The second reason it scares me to death is this. Joanna repeatedly seeks reassurance from her husband that he loves her – that he doesn’t want her to be like the Stepford wives. Of course, he insists that he loves her just the way she is. And, of course, she’s never completely convinced. And, of course, that’s because he’s lying. It’s not all in Joanna’s head. If any woman asks her husband, “Darling, would you love me more if I had a figure like Jessica Rabbit and thought everything you did was perfect?”, I doubt any of them would say, “Actually, yeah.” But if we believed them, would we ever need to ask? Have any of us truly shaken the belief that the perfect woman is the woman who most perfectly services her husband?
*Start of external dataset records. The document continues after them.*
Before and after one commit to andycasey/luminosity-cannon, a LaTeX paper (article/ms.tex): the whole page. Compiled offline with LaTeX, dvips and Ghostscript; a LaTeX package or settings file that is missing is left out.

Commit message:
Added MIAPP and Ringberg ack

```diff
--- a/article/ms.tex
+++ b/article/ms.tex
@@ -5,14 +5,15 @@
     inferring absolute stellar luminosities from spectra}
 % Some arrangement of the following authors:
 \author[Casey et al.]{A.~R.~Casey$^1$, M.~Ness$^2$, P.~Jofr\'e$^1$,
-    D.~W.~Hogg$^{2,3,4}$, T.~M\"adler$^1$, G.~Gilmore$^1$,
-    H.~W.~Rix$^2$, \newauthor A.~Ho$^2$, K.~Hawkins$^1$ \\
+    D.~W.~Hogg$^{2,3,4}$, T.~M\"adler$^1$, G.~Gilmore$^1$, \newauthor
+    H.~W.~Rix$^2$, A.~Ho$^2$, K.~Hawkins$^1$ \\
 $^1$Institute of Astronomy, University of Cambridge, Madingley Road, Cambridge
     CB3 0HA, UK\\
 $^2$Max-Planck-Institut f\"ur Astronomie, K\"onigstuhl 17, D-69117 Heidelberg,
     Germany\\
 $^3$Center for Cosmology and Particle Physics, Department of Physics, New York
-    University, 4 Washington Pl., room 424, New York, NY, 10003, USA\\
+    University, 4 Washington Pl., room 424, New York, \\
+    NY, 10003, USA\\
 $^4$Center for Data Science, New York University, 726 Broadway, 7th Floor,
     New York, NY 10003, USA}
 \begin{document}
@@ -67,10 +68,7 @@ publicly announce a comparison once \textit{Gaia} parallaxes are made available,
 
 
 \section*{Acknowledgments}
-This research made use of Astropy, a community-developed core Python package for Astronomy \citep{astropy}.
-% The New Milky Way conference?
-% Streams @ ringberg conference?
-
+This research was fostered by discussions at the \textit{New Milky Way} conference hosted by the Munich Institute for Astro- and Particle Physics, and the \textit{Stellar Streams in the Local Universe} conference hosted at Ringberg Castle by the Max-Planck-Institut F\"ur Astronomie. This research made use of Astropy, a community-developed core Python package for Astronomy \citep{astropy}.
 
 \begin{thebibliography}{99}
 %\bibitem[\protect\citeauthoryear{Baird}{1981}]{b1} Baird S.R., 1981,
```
Which leads me onto the next reason I find this book utterly bone-chilling. Joanna, watching these robots stacking their trolleys in the supermarket – neatly, precisely, not an inch wasted – has to fight off the compulsion to start doing the same thing. In an environment where there are no men, these robots have been programmed to conform to an absurd stereotype of femininity. And when Joanna looks at another woman’s neater, better-stacked shopping trolley, she actually experiences the urge to rearrange her shopping. Why is this scary? Because I totally get this impulse. Whenever the real women encounter the Stepford robots, they’re conflicted. They despise the empty vacuity of their Stepford counterparts…and they also worry that actually, they’re the ones who look like the losers.
Here’s the scene that haunts me the most. Joanna goes to visit Bobby, and talks to her little boy in the yard. “I can’t get over the way your mother’s changed,” she says to him. And this little boy, not even yet into puberty, replies: “She doesn’t shout any more, she makes hot breakfasts…I hope it lasts.” [my emphasis.]
And again, a little part of me finds it believable.
This book scares me because of what it tells me about myself. Despite being the lucky and privileged daughter of several generations of feminists, part of me still secretly believes that women’s liberation, like housework, is a zero-sum game; that the happier and freer I become, the more unhappy and frustrated my husband and children will be. When a writer presents me with the proposition that even educated, clever men prefer a beautiful, brainless domestic slave to a real live woman, a little bit of me thinks, Yeah. That makes sense. Somewhere in my head is the belief that the perfect woman would, in fact, have a perfectly-stacked trolley. I’m pretty sure it’s dumb. But I also know it’s there.
Furthermore, I know where it comes from. It’s reinforced every time I read an article explaining how women can combine housework with their career. Every time a piece of legislation is passed granting women (but not men) the right to request “flexible working” (which, and you can trust me on this, means “the right to cram a full-time job into part-time hours for a part-time salary, in return for which you can spend a bit of time with your kids, and feel guilty that it’s not more”). Every single newspaper report declaring that working mothers either do, or do not, fuck up their children by working outside the home; and all the research that’s not done to investigate whether working fathers have the same impact. Every woman who’s asked, “So, how do you combine your career with your family?”; and every man who isn’t.
Most of all, it scares me because it makes me wonder how many men – men who run companies – men who run countries – men who run Health services – men with power – share these beliefs too.